TASK DESCRIPTION → Each record below is to be retyped exactly, with its pictures omitted.

STUDY MATERIAL →
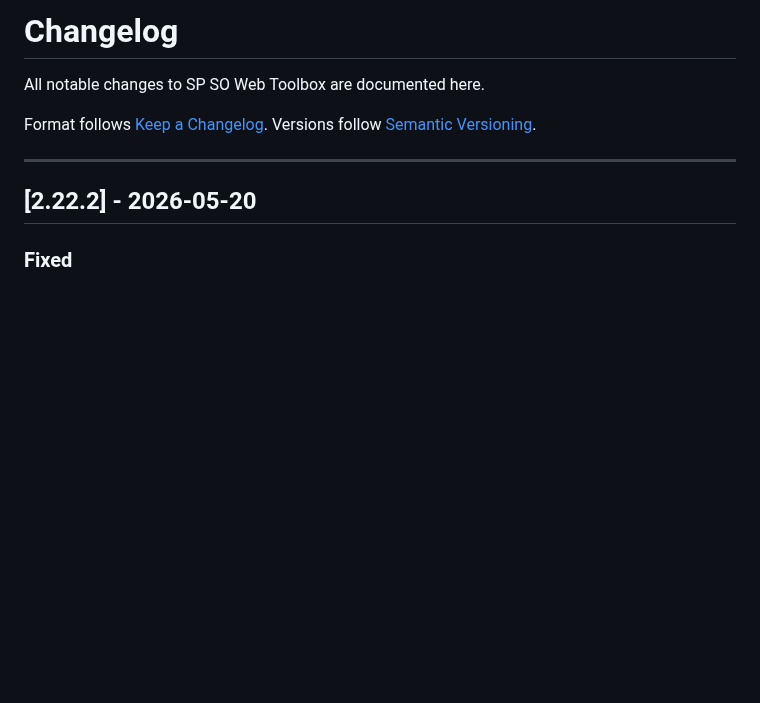
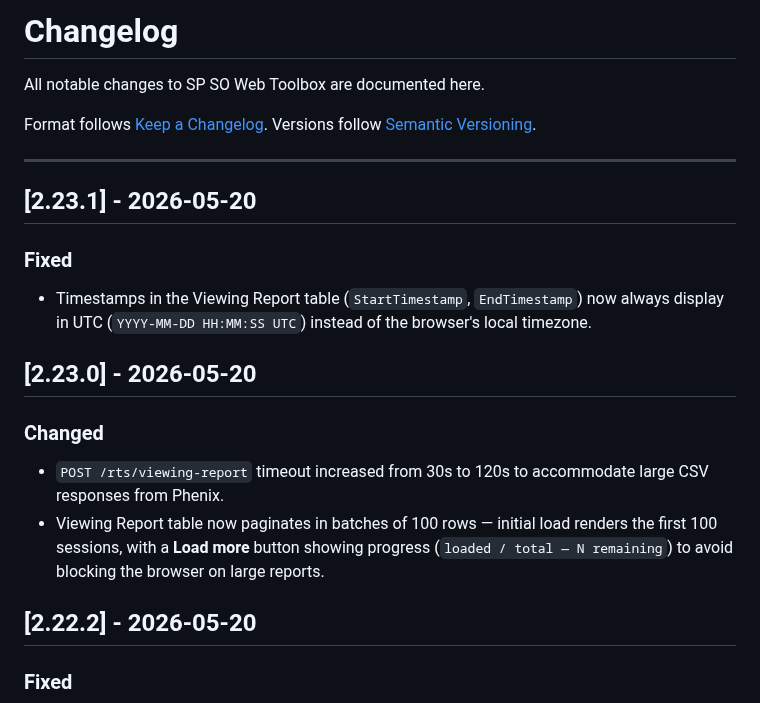
Before and after one commit to marcusmarcal/SO-Toolbox, a Markdown page: CHANGELOG.md, the part around the change. Rendered like a GitHub page; blank space fills up the shorter version.

Commit message:
fix(rts-monitor): display viewing report timestamps in UTC, not local time

```diff
--- a/CHANGELOG.md
+++ b/CHANGELOG.md
@@ -6,6 +6,19 @@ Format follows [Keep a Changelog](https://keepachangelog.com/en/1.1.0/).
 Versions follow [Semantic Versioning](https://semver.org/spec/v2.0.0.html).
 
 ---
+
+## [2.23.1] - 2026-05-20
+
+### Fixed
+
+- Timestamps in the Viewing Report table (`StartTimestamp`, `EndTimestamp`) now always display in UTC (`YYYY-MM-DD HH:MM:SS UTC`) instead of the browser's local timezone.
+
+## [2.23.0] - 2026-05-20
+
+### Changed
+
+- `POST /rts/viewing-report` timeout increased from 30s to 120s to accommodate large CSV responses from Phenix.
+- Viewing Report table now paginates in batches of 100 rows — initial load renders the first 100 sessions, with a **Load more** button showing progress (`loaded / total — N remaining`) to avoid blocking the browser on large reports.
 
 ## [2.22.2] - 2026-05-20
 
```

SOLUTION BELOW →
Before and after one commit to marcusmarcal/SO-Toolbox, a Markdown page: CHANGELOG.md, the part around the change. Rendered like a GitHub page; blank space fills up the shorter version.

Commit message:
fix(rts-monitor): display viewing report timestamps in UTC, not local time

```diff
--- a/CHANGELOG.md
+++ b/CHANGELOG.md
@@ -6,6 +6,19 @@ Format follows [Keep a Changelog](https://keepachangelog.com/en/1.1.0/).
 Versions follow [Semantic Versioning](https://semver.org/spec/v2.0.0.html).
 
 ---
+
+## [2.23.1] - 2026-05-20
+
+### Fixed
+
+- Timestamps in the Viewing Report table (`StartTimestamp`, `EndTimestamp`) now always display in UTC (`YYYY-MM-DD HH:MM:SS UTC`) instead of the browser's local timezone.
+
+## [2.23.0] - 2026-05-20
+
+### Changed
+
+- `POST /rts/viewing-report` timeout increased from 30s to 120s to accommodate large CSV responses from Phenix.
+- Viewing Report table now paginates in batches of 100 rows — initial load renders the first 100 sessions, with a **Load more** button showing progress (`loaded / total — N remaining`) to avoid blocking the browser on large reports.
 
 ## [2.22.2] - 2026-05-20
 
```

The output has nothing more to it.